|Cut-off Charging Voltage||Max. 3.65V|
|Standard Charging Method||Constant Current/ Constant Voltage|
|Cut-off Discharging Voltage||2.5V|
|Max. Continuous Current||2C|
|Max. Cotinuous Current||2C|
|Cycle Life||>5000 cycle times|
|Ambient Temperature||for Standard Charge||0℃~45℃|
|State of Charge(SOC)||30%~50%|
|Weight of Bare Cell||about 1.1 kg|
|Charge State Internal Impedance||0.9mΩ|

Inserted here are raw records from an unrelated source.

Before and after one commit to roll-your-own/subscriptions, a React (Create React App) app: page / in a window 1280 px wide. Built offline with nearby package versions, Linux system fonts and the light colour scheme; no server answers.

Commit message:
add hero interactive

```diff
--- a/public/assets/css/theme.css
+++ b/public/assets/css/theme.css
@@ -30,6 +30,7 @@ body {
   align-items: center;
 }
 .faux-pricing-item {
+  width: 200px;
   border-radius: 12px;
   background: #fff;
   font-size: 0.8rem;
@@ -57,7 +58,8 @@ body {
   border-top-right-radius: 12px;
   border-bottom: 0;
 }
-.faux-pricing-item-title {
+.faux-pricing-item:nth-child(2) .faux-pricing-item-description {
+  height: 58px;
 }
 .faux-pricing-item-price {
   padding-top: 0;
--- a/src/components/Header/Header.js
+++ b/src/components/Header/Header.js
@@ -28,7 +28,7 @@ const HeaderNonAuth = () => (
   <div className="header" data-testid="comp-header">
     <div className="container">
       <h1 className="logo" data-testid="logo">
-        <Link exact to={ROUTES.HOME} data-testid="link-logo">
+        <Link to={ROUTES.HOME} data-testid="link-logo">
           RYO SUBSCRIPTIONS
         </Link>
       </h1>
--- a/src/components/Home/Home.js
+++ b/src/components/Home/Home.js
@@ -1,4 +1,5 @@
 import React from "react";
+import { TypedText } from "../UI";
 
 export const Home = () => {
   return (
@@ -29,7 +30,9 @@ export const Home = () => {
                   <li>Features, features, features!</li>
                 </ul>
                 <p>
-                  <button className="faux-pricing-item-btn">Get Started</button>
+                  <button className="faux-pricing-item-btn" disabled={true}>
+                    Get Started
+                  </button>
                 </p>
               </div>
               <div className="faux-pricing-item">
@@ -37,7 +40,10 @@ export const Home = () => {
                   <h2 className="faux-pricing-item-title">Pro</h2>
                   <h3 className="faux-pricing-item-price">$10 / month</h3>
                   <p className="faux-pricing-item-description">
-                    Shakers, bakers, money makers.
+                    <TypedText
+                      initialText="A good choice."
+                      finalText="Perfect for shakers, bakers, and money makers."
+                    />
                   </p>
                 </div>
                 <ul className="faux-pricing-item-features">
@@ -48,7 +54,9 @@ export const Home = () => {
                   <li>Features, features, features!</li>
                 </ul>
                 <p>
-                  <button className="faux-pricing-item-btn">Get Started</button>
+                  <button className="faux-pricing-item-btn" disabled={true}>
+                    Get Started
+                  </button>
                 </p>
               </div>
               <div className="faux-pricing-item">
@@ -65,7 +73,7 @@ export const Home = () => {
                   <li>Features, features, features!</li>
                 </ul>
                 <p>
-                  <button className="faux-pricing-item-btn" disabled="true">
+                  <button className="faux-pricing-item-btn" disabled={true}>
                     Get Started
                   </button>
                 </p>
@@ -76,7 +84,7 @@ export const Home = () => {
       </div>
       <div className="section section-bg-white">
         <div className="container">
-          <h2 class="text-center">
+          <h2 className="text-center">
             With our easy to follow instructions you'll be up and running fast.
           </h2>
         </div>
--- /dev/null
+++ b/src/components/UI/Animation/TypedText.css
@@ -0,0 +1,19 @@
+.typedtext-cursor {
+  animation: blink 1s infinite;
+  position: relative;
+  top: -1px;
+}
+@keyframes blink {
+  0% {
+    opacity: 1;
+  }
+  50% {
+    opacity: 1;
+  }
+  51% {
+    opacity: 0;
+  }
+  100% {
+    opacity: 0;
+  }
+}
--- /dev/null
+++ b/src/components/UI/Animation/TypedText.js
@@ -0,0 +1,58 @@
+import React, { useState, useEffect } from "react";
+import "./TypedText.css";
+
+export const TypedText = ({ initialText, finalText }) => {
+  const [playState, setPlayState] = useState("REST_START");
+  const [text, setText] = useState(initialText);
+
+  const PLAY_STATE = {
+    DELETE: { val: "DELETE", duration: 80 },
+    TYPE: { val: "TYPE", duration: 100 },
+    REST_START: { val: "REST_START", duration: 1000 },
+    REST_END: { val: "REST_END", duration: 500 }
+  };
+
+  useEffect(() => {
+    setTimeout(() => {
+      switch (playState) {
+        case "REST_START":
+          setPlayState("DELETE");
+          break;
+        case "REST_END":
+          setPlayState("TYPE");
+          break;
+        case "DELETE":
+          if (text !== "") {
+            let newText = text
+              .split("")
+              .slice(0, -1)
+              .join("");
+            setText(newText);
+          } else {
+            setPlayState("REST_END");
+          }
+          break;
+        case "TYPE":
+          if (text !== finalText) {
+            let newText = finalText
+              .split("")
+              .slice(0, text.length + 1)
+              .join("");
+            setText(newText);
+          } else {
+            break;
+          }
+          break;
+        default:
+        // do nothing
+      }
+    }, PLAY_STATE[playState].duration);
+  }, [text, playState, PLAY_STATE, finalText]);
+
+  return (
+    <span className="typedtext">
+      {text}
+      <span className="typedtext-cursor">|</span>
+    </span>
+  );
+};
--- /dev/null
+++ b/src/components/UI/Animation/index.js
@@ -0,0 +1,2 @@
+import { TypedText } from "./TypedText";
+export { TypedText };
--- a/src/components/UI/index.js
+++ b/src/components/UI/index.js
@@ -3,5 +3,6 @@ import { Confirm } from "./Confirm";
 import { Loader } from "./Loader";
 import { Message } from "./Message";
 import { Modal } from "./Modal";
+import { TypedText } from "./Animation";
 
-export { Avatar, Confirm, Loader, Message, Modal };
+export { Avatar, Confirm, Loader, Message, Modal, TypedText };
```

The researchers first decided the anode needed to be sulfur, a widely available byproduct of natural gas and petroleum refining that’s very energy dense, having the lowest cost per stored charge next to water and air. The challenge then was finding an inexpensive liquid cathode material that remained stable while producing a meaningful charge. That seemed improbable — until a serendipitous discovery in the lab.
On a short list of candidates was a compound called potassium permanganate. If used as a cathode material, that compound is “reduced” — a reaction that draws ions from the anode to the cathode, discharging electricity. However, the reduction of the permanganate is normally impossible to reverse, meaning the battery wouldn’t be rechargeable.
Still, Li tried. As expected, the reversal failed. However, the battery was, in fact, recharging, due to an unexpected oxygen reaction in the cathode, which was running entirely on air. “I said, ‘Wait, you figured out a rechargeable chemistry using sulfur that does not require a cathode compound?’ That was the ah-ha moment,” Chiang says.